**Supplied data**
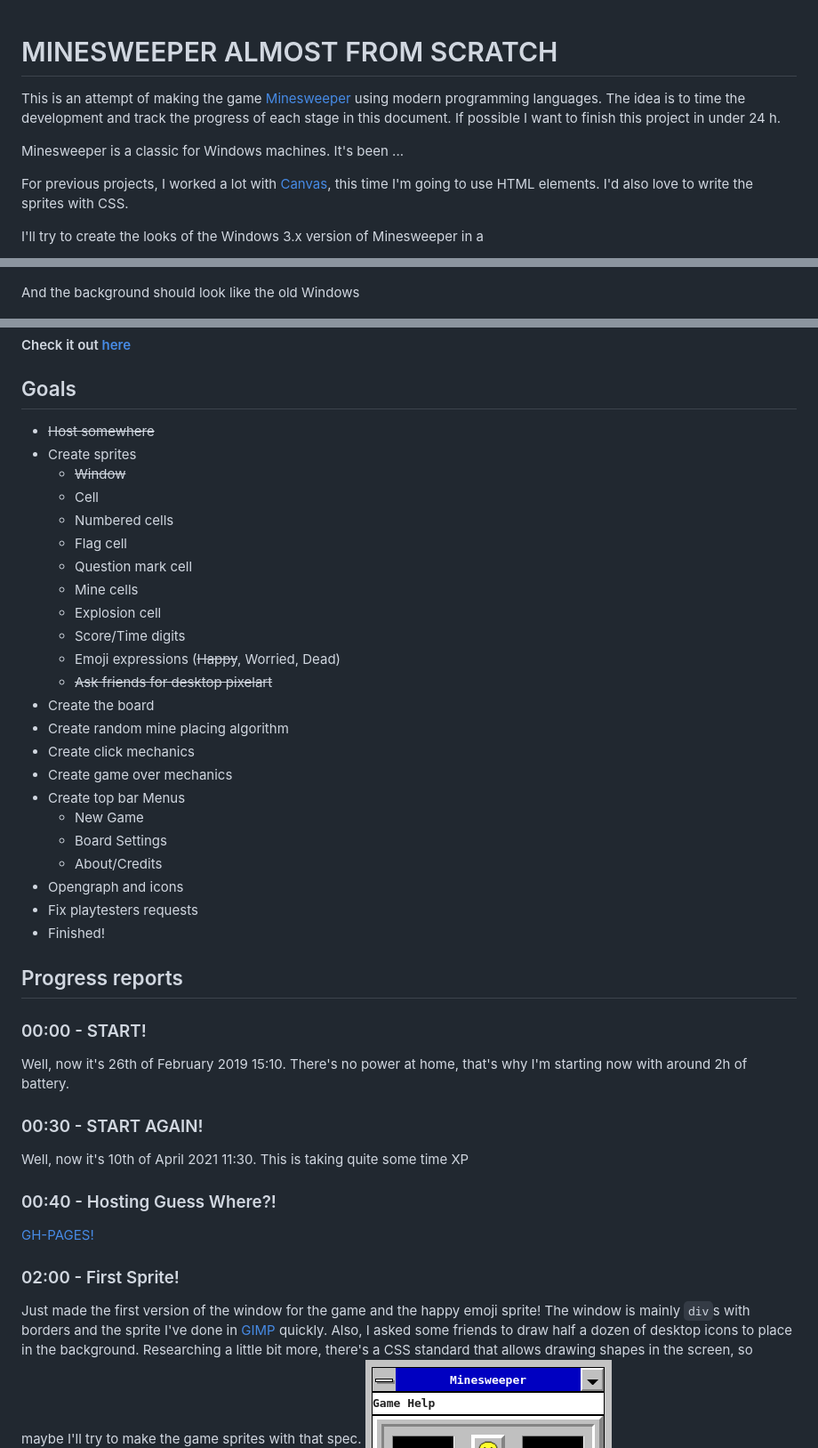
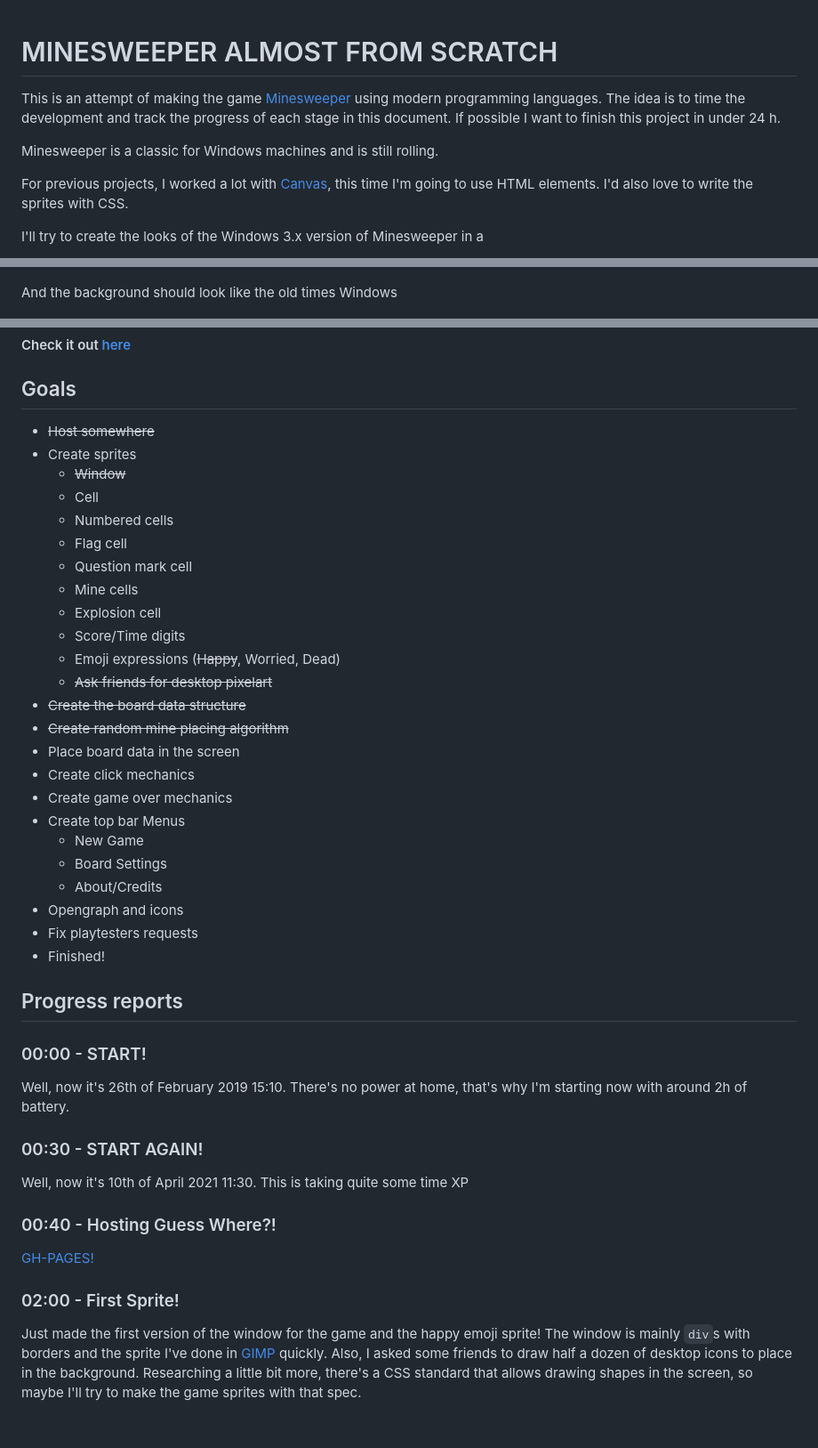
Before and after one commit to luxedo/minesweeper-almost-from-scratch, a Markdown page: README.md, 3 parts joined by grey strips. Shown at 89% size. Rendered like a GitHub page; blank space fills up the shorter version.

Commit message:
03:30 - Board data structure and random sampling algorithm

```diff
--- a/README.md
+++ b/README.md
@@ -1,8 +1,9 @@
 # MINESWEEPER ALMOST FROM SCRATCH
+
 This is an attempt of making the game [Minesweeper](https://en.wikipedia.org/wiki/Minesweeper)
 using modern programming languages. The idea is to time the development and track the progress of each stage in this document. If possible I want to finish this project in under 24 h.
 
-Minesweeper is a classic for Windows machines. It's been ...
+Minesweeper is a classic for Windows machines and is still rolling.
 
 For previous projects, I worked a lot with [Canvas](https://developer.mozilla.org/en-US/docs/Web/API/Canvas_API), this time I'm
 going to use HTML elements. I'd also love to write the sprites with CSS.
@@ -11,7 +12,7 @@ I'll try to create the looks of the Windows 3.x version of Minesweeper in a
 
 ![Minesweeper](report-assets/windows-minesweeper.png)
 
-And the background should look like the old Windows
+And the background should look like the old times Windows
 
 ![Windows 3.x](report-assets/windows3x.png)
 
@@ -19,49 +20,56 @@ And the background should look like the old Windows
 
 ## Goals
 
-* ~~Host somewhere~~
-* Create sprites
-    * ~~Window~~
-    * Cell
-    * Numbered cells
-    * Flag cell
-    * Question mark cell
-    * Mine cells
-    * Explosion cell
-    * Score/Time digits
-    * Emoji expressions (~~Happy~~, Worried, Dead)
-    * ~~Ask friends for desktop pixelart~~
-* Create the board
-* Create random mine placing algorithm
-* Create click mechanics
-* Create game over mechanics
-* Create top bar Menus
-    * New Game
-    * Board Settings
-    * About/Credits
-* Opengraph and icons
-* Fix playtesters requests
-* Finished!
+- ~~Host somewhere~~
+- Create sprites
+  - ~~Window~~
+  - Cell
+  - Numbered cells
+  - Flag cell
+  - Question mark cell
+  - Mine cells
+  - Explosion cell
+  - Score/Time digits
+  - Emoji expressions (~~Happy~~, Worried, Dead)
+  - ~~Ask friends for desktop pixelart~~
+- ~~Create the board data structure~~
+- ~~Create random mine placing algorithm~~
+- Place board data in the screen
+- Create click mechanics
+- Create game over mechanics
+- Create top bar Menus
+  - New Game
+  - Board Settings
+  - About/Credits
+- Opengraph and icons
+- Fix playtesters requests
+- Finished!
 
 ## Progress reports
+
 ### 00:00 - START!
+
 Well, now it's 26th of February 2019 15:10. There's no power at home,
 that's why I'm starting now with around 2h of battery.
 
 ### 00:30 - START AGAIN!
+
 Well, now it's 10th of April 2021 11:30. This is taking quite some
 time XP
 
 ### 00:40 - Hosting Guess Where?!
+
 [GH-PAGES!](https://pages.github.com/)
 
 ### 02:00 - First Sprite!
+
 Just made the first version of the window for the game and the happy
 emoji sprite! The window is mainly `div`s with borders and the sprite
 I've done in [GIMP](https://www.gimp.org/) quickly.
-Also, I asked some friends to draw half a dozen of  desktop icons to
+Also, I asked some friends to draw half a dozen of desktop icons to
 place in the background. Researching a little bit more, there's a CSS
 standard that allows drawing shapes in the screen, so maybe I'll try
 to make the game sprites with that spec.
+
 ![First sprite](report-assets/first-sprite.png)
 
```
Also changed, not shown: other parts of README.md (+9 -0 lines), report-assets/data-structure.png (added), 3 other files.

**Task directions**
The lines sought are those in the data above that include the string "should"; copy each one.

**Response area**
-And the background should look like the old Windows
+And the background should look like the old times Windows
@@ -19,49 +20,56 @@ And the background should look like the old Windows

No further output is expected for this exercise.